Exercise: Wherever the listing has a line with the string "headline", copy that line out.
START Source information
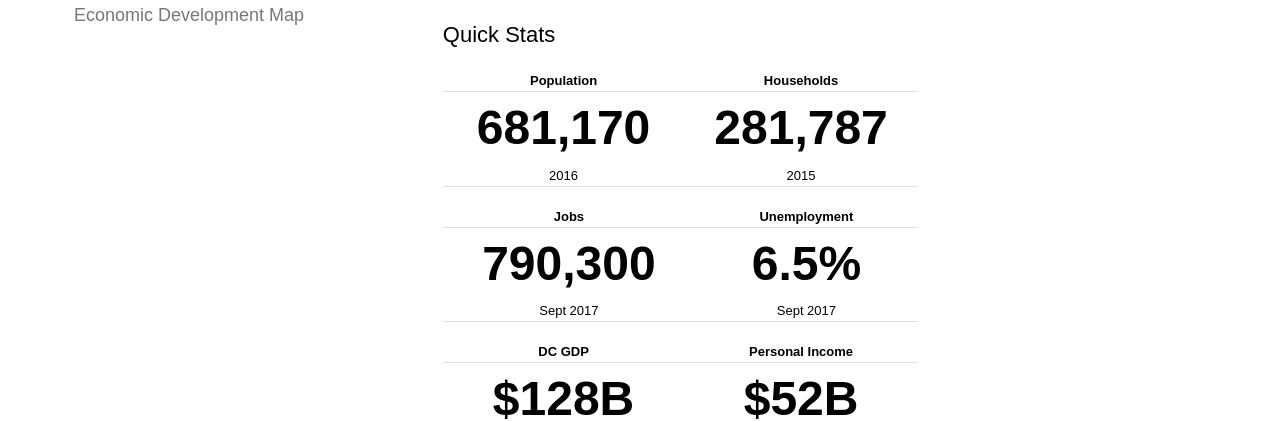
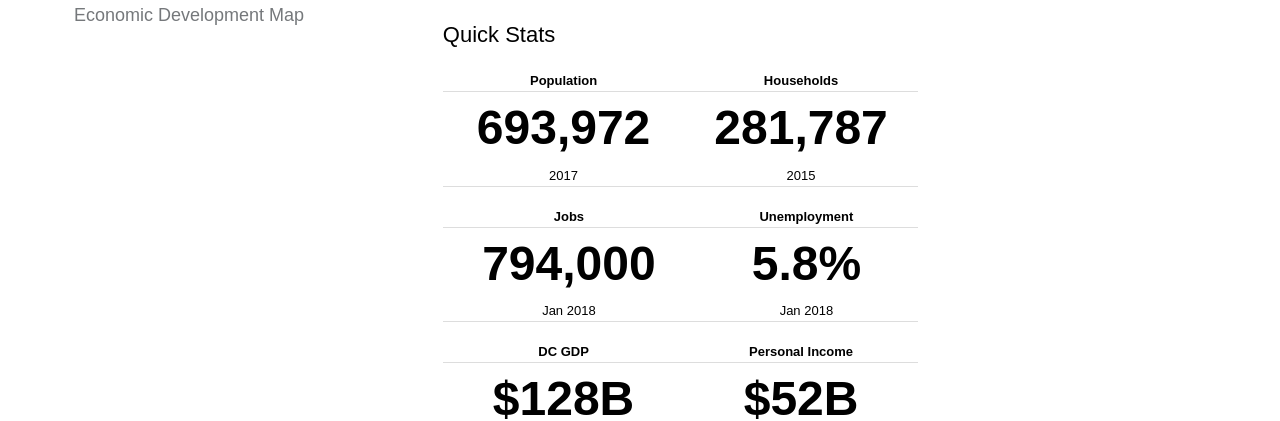
Before and after one commit to DCgov/economic-intelligence, a Jekyll site: the page built from _pages/index.md, in a window 1280 px wide. Shown: the part 582-1003 px from the top of the page. Built offline with Jekyll 4.4.1, drawn with Linux system fonts in a browser that asks for light colours; nearby versions of some CDN libraries.

Commit message:
Update index.md

```diff
--- a/_pages/index.md
+++ b/_pages/index.md
@@ -24,15 +24,15 @@ If you have any ideas, data, or interest in helping us grow our dashboard, email
 		<thead>
 			<tr><th>Population</th><th>Households</th>
 		<tbody>
-			<tr class="headline-data"><td>681,170</td><td>281,787</td></tr>
-			<tr><td>2016</td><td>2015</td></tr>
+			<tr class="headline-data"><td>693,972</td><td>281,787</td></tr>
+			<tr><td>2017</td><td>2015</td></tr>
 		</tbody>
 	<table>
 		<thead>
 			<tr><th>Jobs</th><th>Unemployment</th>
 		<tbody>
-			<tr class="headline-data"><td>790,300</td><td>6.5%</td></tr>
-			<tr><td>Sept 2017</td><td>Sept 2017</td></tr>
+			<tr class="headline-data"><td>794,000</td><td>5.8%</td></tr>
+			<tr><td>Jan 2018</td><td>Jan 2018</td></tr>
 		</tbody>
 	<table>
 		<thead>
```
END Source information
Written answer:
-			<tr class="headline-data"><td>681,170</td><td>281,787</td></tr>
+			<tr class="headline-data"><td>693,972</td><td>281,787</td></tr>
-			<tr class="headline-data"><td>790,300</td><td>6.5%</td></tr>
+			<tr class="headline-data"><td>794,000</td><td>5.8%</td></tr>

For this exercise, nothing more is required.